On day 3 of our expedition in Belize, we visited Bocawina National Park. After some pre-breakfast snacks, we headed out on Zodiacs to the beach at Hopkins Village, where we boarded buses that would take us to Bocawina National Park. Here, we enjoyed nature walks at the foot of Maya Mountain, which also marks this area as a ceremonial site of the Mayan culture. Although the site is unexcavated, it is a place to learn about the wonders of the ancient Maya at an educational center, where we also have lunch. We are introduced to Mayans living here now. We appreciated Mayan dances while eating traditional foods, including some Mayan chocolate ice-cream called yam-yam. Then it was off to Placencia Village, followed by a performance by the Garifuna collective back on board National Geographic Sea Lion.
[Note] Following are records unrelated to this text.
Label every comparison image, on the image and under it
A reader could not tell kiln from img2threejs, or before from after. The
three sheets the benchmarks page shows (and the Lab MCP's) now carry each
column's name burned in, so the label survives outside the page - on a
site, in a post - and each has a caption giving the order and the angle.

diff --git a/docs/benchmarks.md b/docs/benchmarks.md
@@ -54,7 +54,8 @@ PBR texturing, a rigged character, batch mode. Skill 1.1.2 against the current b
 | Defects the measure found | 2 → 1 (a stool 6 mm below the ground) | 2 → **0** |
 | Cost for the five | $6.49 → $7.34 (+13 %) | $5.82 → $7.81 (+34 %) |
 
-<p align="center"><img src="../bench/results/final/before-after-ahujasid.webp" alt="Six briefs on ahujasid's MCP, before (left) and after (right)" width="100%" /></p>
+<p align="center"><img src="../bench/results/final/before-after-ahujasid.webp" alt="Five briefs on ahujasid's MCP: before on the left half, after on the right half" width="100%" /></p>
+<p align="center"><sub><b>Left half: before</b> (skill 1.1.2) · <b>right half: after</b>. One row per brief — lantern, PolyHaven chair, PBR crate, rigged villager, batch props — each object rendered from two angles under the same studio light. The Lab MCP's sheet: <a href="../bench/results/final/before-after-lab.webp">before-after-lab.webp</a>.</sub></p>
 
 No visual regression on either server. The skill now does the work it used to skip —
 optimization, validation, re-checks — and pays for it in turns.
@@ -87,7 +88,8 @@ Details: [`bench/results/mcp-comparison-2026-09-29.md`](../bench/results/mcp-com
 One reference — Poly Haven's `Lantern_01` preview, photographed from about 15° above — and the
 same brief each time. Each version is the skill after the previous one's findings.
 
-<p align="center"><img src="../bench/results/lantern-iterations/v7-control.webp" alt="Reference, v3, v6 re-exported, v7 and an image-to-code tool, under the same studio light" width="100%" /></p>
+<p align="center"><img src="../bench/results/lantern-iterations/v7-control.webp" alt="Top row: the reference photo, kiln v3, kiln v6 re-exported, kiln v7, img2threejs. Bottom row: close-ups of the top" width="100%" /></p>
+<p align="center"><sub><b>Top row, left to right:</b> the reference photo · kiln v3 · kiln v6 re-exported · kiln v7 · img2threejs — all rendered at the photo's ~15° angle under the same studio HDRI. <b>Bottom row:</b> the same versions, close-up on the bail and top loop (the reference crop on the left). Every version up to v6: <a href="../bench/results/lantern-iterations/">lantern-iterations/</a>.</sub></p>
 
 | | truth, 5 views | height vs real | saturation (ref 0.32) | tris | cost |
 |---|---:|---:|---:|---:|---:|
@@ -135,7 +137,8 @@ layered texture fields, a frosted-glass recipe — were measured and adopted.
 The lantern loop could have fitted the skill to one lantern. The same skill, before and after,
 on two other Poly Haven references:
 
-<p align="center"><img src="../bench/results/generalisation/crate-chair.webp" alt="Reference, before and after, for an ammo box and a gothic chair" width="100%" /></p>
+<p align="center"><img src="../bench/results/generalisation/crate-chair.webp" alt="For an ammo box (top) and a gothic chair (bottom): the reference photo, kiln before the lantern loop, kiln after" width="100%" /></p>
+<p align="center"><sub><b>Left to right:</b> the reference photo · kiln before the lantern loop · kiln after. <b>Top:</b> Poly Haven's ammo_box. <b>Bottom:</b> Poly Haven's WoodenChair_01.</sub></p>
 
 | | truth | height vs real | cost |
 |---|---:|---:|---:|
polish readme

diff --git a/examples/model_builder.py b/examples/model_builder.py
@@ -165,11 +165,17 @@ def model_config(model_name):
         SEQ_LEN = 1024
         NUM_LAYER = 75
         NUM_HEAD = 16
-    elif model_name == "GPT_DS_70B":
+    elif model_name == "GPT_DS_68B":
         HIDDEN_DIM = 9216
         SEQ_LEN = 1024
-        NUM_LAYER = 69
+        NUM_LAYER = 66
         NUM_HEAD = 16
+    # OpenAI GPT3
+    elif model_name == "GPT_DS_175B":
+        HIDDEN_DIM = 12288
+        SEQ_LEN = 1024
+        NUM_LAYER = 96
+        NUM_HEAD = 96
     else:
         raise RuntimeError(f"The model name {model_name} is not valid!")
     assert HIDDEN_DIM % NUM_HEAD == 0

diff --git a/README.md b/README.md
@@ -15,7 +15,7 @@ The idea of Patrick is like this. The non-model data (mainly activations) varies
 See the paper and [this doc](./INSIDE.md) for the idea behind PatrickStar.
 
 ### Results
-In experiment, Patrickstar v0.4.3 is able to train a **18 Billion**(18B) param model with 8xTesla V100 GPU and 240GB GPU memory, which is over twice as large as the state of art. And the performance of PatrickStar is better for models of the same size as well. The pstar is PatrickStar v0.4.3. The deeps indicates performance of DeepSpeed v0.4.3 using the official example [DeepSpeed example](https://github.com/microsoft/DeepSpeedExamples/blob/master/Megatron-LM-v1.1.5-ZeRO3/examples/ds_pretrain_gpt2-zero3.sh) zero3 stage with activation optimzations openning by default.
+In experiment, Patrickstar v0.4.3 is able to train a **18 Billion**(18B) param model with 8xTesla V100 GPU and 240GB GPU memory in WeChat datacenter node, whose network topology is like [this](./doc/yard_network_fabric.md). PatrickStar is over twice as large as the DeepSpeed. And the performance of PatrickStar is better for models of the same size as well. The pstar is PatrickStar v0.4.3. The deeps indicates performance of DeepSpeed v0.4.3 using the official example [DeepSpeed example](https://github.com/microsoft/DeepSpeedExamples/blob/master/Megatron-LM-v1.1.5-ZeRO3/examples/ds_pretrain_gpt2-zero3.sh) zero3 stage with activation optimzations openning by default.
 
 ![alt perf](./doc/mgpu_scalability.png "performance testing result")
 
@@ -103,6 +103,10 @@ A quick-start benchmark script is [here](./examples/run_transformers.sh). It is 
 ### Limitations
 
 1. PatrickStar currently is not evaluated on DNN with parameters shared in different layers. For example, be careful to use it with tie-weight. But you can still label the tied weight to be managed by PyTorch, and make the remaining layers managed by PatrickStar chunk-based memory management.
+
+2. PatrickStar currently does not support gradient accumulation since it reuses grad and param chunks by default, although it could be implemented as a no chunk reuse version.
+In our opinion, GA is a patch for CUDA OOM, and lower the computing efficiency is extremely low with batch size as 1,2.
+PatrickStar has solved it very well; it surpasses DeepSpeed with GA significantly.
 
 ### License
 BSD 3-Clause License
National Geographic Sea Lion
Monkey River and Ranguana Caye
Shortly after National Geographic Sea Lion dropped her anchor, we awoke to very calm seas with overcast skies and a light southwest wind coming off the land. Our guests prepared for early morning adventures and headed out in Zodiacs and local skiffs to explore the meandering lower reaches of Monkey River, the largest estuary of southern Belize. Great blue herons and great egrets stood knee deep on the sandbars near the shore while yellow-crowned night herons and black vultures hunkered down in the drizzle that accompanied us. Guides and guests gazed up at the treetops, hoping to see green iguanas with the males in their bright orange breeding colors and perhaps a troop of Yucatan black howler monkeys. We walked the trails through the gallery forest a few miles upstream. Our luck was shining brightly, and several monkeys were sighted high above. We returned to the ship to savor the delicious brunch prepared by the amazing hotel department. Ranguana Caye was our base for the snorkeling and island activities this afternoon. Guests had a wonderful experience swimming among the bright and beautiful fish and the other tiny critters that live in the hard and soft corals of the fringing reefs. Parrotfish, angelfish, butterflyfish, and sergeant majors were some of the familiar friends seen. As the trip wound down to the final stages, contact information was exchanged among new friends, experiences were shared, and future trips were discussed. Guests bid farewell to the crew and staff. Glasses were raised, and a guest slide show put smiles on our faces.